A new Yale study indicates a possible link between marijuana use and negative health outcomes for patients with post-traumatic stress disorder — a qualifying condition for medical marijuana in at least nine states, including Connecticut.
Researchers at the Yale School of Medicine found a correlation between recreational marijuana use and higher levels of PTSD symptoms, violent behavior, alcohol abuse and drug abuse among veterans completing specialized Veterans Affairs treatment programs between 1992 and 2011. The connection, although not confirmed as causal, points to a need for more research into marijuana’s effects as a medical treatment, the researchers said. The study was published in the Journal of Clinical Psychiatry in September.
“What I hope this paper does is it gives psychiatrists and other providers pause before they go ahead and give the green light for folks suffering from PTSD to smoke as much marijuana as they want and consider that it might not help and might even be associated with a worsening of the disorder,” said fourth-year Yale psychiatry resident and lead study author Samuel Wilkinson.
The study involved analysis of data, taken at program admission and four months after discharge, from 2,276 veterans in the Veterans Health Administration system. The researchers split the veterans into four groups: “never-users,” who did not report use at either time point; “stoppers,” who reported use at admission but not after discharge; “continuing users,” who reported use at both admission and discharge and “starters,” who reported use after discharge but not at admission. The veterans reported recreational use, and none were prescribed medical marijuana.
The researchers found that outcomes across all four measures — PTSD symptom severity, violence, alcohol abuse and drug abuse — were worst for starters, who, along with continuing users, had significantly higher measures of PTSD symptom severity after discharge than stoppers and never-users. Starters also showed significantly higher measures of violent behavior after discharge than all other groups. Continuing users also reported higher levels of alcohol and drug abuse than never-users and stoppers, who reported the best outcomes.
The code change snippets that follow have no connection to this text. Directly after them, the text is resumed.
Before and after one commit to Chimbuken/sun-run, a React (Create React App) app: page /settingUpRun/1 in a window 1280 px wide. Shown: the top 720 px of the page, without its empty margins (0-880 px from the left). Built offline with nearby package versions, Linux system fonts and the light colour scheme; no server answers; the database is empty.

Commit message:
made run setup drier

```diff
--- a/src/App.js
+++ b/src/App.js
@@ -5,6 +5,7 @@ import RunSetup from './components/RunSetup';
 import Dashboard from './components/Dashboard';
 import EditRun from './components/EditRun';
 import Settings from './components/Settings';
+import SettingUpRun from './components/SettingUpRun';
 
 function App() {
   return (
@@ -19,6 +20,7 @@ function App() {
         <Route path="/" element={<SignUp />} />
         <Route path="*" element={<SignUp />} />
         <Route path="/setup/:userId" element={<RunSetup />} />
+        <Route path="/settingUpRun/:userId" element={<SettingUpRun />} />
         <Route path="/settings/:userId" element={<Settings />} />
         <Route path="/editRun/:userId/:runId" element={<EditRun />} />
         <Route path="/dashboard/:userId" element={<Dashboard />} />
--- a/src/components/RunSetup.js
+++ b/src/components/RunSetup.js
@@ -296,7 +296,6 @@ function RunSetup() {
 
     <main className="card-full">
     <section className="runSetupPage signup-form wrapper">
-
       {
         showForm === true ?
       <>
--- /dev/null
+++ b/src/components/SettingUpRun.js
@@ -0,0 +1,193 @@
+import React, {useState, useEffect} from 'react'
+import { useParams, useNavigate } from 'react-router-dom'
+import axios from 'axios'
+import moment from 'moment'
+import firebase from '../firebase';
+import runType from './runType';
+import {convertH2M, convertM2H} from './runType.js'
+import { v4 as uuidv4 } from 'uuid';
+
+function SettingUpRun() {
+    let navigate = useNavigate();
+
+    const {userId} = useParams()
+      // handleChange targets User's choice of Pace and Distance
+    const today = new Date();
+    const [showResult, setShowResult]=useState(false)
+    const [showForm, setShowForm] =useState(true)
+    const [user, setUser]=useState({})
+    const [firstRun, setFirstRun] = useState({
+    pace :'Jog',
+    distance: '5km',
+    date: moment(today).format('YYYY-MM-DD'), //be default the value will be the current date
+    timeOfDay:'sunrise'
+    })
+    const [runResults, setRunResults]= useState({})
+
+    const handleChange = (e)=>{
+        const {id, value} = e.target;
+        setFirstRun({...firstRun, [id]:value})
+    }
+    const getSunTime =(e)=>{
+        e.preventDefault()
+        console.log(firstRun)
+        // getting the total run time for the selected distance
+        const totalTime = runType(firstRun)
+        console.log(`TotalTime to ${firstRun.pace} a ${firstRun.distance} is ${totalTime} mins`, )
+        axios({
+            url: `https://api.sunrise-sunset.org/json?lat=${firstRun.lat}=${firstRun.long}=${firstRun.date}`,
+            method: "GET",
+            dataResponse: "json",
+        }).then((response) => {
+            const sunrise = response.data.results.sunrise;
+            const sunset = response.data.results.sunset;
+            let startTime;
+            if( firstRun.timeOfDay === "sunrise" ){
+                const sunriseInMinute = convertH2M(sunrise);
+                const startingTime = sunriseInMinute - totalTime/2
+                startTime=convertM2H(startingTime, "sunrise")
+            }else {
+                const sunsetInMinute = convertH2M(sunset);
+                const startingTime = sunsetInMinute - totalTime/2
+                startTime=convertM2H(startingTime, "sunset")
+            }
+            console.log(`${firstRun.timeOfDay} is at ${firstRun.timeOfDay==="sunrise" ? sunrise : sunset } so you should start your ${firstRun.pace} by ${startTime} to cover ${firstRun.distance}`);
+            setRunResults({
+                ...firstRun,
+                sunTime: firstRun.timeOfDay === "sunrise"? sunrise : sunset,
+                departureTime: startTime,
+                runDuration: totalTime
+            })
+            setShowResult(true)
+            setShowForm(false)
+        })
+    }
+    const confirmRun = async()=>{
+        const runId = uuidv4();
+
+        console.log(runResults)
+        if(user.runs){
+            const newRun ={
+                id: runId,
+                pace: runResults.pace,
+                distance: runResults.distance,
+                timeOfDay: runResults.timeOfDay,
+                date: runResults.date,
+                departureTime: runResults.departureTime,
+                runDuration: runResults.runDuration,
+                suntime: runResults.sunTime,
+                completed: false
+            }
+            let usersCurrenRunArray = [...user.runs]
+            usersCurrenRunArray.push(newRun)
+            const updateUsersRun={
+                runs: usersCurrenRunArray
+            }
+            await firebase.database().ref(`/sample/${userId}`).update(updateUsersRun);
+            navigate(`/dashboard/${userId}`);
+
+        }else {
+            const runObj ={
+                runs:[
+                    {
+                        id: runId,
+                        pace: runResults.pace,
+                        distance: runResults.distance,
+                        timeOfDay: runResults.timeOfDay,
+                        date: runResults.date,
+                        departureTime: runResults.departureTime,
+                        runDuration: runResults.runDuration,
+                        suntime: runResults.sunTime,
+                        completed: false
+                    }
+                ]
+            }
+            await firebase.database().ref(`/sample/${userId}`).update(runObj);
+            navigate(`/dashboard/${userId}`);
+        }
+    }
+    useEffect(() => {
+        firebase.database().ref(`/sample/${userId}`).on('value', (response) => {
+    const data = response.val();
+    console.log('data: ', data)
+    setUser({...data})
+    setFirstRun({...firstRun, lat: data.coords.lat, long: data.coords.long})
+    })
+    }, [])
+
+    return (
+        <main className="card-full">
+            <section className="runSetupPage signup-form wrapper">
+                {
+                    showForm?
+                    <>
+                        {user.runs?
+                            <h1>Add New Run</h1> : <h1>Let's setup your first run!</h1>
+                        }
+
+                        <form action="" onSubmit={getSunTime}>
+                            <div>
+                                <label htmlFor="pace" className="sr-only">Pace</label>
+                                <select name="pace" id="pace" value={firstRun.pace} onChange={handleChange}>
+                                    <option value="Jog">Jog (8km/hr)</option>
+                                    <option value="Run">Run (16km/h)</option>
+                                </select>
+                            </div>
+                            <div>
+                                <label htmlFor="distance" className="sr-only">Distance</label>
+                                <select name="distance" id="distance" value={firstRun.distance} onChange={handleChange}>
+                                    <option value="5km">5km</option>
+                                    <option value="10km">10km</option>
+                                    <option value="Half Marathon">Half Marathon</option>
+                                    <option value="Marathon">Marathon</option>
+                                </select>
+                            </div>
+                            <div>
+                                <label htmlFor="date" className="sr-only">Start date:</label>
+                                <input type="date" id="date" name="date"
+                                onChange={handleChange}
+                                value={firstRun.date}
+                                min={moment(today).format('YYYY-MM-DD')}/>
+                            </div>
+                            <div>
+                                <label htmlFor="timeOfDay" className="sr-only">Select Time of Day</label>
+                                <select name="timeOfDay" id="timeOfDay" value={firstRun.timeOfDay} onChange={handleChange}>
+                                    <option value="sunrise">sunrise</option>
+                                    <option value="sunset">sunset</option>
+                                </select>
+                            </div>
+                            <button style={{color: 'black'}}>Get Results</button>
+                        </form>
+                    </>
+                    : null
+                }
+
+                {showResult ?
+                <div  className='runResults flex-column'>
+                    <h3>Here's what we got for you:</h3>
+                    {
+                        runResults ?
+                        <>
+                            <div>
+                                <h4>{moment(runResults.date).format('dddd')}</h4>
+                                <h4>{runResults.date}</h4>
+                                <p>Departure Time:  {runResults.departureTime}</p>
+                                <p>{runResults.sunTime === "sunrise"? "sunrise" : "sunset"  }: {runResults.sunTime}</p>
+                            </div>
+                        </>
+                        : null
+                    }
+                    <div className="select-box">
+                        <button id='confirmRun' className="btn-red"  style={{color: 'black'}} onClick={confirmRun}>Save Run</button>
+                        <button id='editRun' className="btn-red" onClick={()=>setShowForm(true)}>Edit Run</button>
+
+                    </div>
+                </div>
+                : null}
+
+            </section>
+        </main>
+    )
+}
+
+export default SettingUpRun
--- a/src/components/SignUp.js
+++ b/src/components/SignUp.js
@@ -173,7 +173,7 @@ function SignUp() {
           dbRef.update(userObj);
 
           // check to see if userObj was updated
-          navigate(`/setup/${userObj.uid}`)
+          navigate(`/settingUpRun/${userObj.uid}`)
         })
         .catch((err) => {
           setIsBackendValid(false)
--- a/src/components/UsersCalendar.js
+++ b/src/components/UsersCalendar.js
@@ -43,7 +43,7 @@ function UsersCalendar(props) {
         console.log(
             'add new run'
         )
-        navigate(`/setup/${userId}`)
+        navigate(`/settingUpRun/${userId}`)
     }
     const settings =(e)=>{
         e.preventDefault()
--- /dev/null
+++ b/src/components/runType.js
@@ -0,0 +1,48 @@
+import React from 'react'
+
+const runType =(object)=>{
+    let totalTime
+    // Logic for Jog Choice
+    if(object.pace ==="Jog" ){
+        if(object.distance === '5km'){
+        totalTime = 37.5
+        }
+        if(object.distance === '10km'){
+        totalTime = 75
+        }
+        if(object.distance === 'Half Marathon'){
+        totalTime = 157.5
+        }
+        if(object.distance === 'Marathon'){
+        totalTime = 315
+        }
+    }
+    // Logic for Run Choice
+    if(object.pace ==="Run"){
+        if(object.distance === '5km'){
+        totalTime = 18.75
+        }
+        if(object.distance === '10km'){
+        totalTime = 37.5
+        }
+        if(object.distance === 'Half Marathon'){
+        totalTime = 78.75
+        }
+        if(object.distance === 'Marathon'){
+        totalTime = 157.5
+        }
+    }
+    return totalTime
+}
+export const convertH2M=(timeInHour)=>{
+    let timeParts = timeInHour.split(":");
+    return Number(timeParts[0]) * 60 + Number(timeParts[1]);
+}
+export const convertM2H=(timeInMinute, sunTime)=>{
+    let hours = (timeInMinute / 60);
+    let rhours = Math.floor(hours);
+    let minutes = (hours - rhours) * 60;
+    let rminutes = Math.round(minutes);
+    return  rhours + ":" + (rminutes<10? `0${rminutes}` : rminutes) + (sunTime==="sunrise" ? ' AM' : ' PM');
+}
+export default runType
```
The researchers selected the veterans from a sample that included more than 47,000 who entered the Veterans Health Administration’s programs with a PTSD diagnosis during the 20-year period. They excluded those who reported prior excessive alcohol use, those who reported recent use of drugs other than marijuana at admission and those who entered treatment from programs that would have restricted their access to alcohol and drugs to minimize confounding effects of substances other than marijuana. The study’s results contradict those of several recent preclinical and survey studies that suggest that medical marijuana may hold therapeutic benefits for PTSD patients. Though a definite answer on marijuana’s potential as a medical therapy is outside the study’s purview, the study’s results underscore a need for more research into the drug, which has been legalized more on the basis of public opinion and political pressure than scientific evidence, according to Robert Rosenheck, senior author and professor of psychiatry and public health at the Child Study Center at the School of Medicine. Medical marijuana is now a legal prescription for various conditions in at least 23 states, according to the study.
“This is a particularly dramatic test case because the [Connecticut] legislature had come out with a treatment recommendation on the basis of no scientific evidence,” Rosenheck said.
Wilkinson and Rosenheck are not the only researchers at Yale to argue that medical marijuana should be subject to a stricter approval process. In June, the Journal of the American Medical Association published an editorial written by Deepak Cyril D’Souza and Mohini Ranganathan, both researchers and psychiatry professors in the School of Medicine, in which the authors argued that legislators lack sufficient evidence to approve marijuana as a medical treatment and, by doing so, are putting “the cart before the horse.”
D’Souza, who recently received funding from the National Institute on Alcohol Abuse and Alcoholism to conduct research on the effects of concurrent alcohol and marijuana consumption on driving ability, said states should shoulder the responsibility of supporting research to answer the questions that still remain about the effects of marijuana use.
“The process by which states have approved new indications for medical marijuana leaves a lot to be desired,” D’Souza said. “I think that there should’ve been more careful review of the evidence, which I don’t think happened.”
Other conditions that can qualify patients for medical marijuana in certain states include cancer, glaucoma, HIV/AIDS, Parkinson’s disease, multiple sclerosis, Crohn’s disease and epilepsy.